Industrial construction spending

HOUSTON The industrial market in the north central part of the country expects strong construction activity to start 2006 after an impressive turnaround this year, according to the market research firm Industrial Information Resources here. Industrial customers are planning 82 capital projects in the Midwest region for the first quarter of 2006, representing more than $2.3 billion in spending, reported

HOUSTON — The industrial market in the north central part of the country expects strong construction activity to start 2006 after an impressive turnaround this year, according to the market research firm Industrial Information Resources here.
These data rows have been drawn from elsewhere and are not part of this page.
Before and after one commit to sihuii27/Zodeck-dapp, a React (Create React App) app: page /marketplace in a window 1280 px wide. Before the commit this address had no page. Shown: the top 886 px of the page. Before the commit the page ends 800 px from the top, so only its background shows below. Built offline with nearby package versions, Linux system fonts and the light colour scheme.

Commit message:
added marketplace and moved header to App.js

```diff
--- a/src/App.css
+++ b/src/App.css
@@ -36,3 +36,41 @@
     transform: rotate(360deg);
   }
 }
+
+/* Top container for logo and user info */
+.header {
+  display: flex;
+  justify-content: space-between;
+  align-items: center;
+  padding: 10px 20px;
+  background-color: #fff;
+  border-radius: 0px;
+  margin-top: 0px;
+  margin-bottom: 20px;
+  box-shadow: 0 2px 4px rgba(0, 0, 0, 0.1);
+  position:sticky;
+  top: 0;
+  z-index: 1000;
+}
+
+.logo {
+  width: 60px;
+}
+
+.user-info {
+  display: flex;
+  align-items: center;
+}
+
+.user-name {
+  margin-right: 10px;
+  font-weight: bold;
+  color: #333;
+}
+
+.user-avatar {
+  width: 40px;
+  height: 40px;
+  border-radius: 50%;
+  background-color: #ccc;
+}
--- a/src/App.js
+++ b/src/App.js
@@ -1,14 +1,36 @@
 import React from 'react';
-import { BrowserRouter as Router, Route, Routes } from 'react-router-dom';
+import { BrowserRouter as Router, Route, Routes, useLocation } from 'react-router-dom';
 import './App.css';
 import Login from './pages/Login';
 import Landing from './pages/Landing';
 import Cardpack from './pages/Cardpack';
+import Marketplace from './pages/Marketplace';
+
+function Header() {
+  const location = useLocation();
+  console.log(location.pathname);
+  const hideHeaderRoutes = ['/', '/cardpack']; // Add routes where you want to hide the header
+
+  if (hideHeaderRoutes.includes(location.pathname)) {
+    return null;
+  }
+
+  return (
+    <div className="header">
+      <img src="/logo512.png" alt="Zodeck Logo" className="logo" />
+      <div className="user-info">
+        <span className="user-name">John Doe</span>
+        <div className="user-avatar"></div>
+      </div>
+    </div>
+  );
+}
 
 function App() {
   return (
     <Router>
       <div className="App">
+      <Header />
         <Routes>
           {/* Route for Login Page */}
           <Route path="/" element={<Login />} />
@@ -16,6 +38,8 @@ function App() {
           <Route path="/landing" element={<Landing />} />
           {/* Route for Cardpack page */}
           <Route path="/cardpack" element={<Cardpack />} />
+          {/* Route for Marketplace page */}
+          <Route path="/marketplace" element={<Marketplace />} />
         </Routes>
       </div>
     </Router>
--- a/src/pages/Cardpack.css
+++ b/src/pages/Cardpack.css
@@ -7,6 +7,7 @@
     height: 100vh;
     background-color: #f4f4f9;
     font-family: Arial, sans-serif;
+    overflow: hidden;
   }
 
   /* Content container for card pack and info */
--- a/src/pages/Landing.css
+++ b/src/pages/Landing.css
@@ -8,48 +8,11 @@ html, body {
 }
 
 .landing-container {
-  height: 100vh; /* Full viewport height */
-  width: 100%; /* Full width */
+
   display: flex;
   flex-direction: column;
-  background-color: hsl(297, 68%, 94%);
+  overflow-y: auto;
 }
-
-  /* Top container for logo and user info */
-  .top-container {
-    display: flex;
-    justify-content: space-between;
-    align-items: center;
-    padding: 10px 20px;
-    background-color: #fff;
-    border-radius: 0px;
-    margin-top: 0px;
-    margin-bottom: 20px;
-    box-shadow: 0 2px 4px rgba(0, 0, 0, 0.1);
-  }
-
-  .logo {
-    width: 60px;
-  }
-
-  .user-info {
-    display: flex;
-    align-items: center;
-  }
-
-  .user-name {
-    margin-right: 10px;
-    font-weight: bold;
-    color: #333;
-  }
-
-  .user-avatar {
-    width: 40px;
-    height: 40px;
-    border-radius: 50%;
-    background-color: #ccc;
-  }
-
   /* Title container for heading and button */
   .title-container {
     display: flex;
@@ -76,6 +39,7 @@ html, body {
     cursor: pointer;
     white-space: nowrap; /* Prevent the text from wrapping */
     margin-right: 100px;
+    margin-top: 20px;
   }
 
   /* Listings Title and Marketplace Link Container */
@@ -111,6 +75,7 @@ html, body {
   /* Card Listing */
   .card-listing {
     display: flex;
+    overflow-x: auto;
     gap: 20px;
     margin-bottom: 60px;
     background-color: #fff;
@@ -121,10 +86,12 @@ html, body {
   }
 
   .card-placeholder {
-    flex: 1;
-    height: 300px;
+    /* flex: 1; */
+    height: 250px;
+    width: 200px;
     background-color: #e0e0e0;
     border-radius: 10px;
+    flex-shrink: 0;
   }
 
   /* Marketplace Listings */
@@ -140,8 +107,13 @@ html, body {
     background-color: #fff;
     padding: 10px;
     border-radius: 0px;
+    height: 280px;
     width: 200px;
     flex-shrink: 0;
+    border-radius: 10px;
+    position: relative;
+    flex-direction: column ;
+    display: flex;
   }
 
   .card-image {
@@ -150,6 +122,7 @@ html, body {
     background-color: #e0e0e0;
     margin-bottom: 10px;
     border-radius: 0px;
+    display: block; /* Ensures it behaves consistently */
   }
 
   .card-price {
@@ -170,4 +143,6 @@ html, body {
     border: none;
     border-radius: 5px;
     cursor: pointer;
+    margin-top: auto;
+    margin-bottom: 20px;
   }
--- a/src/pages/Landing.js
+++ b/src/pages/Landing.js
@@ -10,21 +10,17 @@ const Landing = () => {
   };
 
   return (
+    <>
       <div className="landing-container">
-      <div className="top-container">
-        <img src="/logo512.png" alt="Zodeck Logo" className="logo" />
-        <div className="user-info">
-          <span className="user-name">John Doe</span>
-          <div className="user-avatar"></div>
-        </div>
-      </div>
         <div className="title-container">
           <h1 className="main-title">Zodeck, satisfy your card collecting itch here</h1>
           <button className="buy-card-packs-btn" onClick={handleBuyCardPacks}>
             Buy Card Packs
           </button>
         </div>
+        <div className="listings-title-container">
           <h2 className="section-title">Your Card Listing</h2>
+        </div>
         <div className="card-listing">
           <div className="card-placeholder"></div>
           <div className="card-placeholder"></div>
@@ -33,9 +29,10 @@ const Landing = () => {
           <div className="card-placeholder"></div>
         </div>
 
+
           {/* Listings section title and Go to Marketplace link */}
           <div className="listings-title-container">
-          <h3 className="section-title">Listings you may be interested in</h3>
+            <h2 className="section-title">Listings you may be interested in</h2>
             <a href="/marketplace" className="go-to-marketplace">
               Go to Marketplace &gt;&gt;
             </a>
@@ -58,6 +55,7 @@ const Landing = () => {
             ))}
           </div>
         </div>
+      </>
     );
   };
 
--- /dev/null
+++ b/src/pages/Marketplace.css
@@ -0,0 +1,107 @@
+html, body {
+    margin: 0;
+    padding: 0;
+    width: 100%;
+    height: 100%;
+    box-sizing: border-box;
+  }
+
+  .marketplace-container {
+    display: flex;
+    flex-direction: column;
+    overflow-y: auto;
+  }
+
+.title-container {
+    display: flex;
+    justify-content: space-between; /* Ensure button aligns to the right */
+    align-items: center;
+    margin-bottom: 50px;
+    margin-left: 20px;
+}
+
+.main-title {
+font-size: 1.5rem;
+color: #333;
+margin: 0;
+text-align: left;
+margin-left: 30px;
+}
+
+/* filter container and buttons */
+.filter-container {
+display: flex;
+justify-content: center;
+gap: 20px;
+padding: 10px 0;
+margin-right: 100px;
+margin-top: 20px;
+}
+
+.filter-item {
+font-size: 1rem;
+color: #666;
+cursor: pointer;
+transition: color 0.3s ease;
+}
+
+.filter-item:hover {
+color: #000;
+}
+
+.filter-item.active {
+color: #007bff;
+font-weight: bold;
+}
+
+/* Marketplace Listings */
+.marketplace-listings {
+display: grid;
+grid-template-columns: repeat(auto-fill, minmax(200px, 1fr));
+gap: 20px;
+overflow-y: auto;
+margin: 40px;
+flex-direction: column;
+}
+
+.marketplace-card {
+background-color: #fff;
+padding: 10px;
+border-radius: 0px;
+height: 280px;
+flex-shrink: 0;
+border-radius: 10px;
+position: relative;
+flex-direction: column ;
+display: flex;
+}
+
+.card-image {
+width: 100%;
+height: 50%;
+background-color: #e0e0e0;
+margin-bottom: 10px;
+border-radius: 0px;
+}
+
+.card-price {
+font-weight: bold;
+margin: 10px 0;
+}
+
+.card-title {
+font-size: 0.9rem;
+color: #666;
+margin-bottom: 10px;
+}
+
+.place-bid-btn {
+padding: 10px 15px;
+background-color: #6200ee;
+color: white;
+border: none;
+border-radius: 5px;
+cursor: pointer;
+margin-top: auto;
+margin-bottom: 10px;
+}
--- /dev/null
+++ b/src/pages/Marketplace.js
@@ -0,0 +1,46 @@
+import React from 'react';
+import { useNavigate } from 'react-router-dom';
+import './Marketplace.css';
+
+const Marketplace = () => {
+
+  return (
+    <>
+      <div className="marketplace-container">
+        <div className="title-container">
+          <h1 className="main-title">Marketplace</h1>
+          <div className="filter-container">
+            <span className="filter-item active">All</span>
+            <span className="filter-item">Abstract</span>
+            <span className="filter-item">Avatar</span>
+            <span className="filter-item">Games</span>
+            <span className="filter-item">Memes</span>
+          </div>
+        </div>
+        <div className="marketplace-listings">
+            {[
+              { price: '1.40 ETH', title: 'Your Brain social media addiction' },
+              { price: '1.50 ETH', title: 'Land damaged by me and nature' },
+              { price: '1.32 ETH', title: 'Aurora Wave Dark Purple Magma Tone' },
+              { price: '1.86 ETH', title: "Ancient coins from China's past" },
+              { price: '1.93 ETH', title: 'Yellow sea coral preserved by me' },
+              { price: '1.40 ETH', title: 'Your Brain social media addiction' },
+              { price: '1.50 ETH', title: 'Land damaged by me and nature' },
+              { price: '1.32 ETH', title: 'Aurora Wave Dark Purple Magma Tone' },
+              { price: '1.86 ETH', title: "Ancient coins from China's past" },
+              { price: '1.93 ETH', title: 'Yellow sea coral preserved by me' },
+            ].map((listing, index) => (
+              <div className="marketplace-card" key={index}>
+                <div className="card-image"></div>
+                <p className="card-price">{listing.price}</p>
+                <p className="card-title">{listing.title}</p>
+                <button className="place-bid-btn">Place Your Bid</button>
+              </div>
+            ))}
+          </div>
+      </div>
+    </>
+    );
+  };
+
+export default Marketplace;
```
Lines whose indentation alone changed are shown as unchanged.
Industrial customers are planning 82 capital projects in the Midwest region for the first quarter of 2006, representing more than $2.3 billion in spending, reported the firm's Website Industrial-info.com. The projects are scheduled to begin from January through March 2006. The Midwest region is made up of Minnesota, Iowa, Kansas, Missouri, Nebraska, North Dakota and South Dakota. This region is home to roughly 3,286 industrial plants representing 12 industry segments.

Minnesota is expected to lead the region in project starts during the first quarter, with more than $1 billion of investment planned. During this same time period, Missouri and Kansas anticipate more than $300 million each in capital spending to begin, while Iowa and North Dakota are expecting kick-offs on projects representing more than $100 million for each state. The remaining $45 million worth of project investment should start construction in Nebraska and South Dakota.

Planned 1Q 2006 Midwest industrial project spending
(Millions of dollars)

Industry MN MO KS IA ND NE SD Totals
Power $350M $275M $322M $6M $20M $973M
Pulp, paper & wood $500M $1M $500M
Industrial manufacturing $306M $41M $8M $49M $28M $18M $1M $424M
Food & beverage $40M $48M $2M $43M $68M $2M $163M
Metals & minerals $30M $4M $34M $1M $25M $4M $141M
Synthetic fuel $75M $100M
Chemical processing $6M $6M
Petroleum refining $5M $5M
Totals $1,226M $374M $371M $174M $122M $44M $1M $2,312M
Source: Industrial Information Resources Inc.; CONTRACTOR magazine

During the first quarter, UPM Kymmenem headquartered in Valkeakoski, Finland, will begin construction on a $500 million paper machine addition at its mill in Grand Rapids, Minn. In Missouri, construction of a $32 million soybean processing plant, planned by Mississippi Valley Processors in Shelbyville, will begin in Palmyra.

At the same time, Greenlight Energy in Charlottesville, Va., will begin construction of the Elk River II Wind Farm near Cambridge, Kan. Green Plains Renewable Energy in Council Bluffs, Iowa, plans to start construction on a $75 million fuel grade ethanol plant near Shenandoah, Iowa.

In the Great Lakes region, both capital and maintenance spending numbers are forecast to increase in 2006, and 207 new industrial plants are scheduled to come online. General Motors' new general assembly and body shop facilities in Lansing, Mich., are scheduled to begin operations toward the end of 2006.

Michigan, Illinois, Indiana, Ohio and Wisconsin comprise the Great Lakes region. When 2005 comes to an end, the region will have been host to another successful year, not only in terms of industrial capital and maintenance spending but also with the number of grassroot plants that have become operational, IIR reported.

Between 2000 and 2002, almost 400 grassroot plants began operations in the Great Lakes region. In 2003 and 2004, those grassroot plant numbers dropped to 90 and 86, respectively. Now 2005, however, appears to be the year that the region has gotten back on track. At this time, 134 grassroot plants have started operations or are scheduled to come online by the end of the year, a significant increase from the last two years.

Illinois has been the new plant leader for the Great Lakes region this year, with more than 40 plants opening their doors. Michigan was second with 25 new plants, while Indiana and Wisconsin had 20 plants begin operations. Ohio had 16 new plants coming online during the year.

In terms of new jobs, almost 13,000 jobs were created in the region by these new plants. Michigan added nearly 3,400 jobs during 2005. Illinois generated 2,500 new jobs and Wisconsin a little less than 2,400. Ohio created just more than 1,400 jobs while Indiana had 830 new jobs.

Five major market sectors are planning new plants and jobs, led by the industrial manufacturing sector with construction of more than 60 grassroot plants beginning operations during the year. This represents more than 8,400 new jobs for the industry. The food and beverage industry ran second with 20 new plants representing more than 1,000 new jobs, while the power industry, pharmaceuticals and biotech industry and the chemicals industry all had 10 new plants each. Those three industries combined to provide just more than 2,800 new jobs to the region.

IIR provides market intelligence on the industrial processing, heavy manufacturing and energy-related industries throughout the world.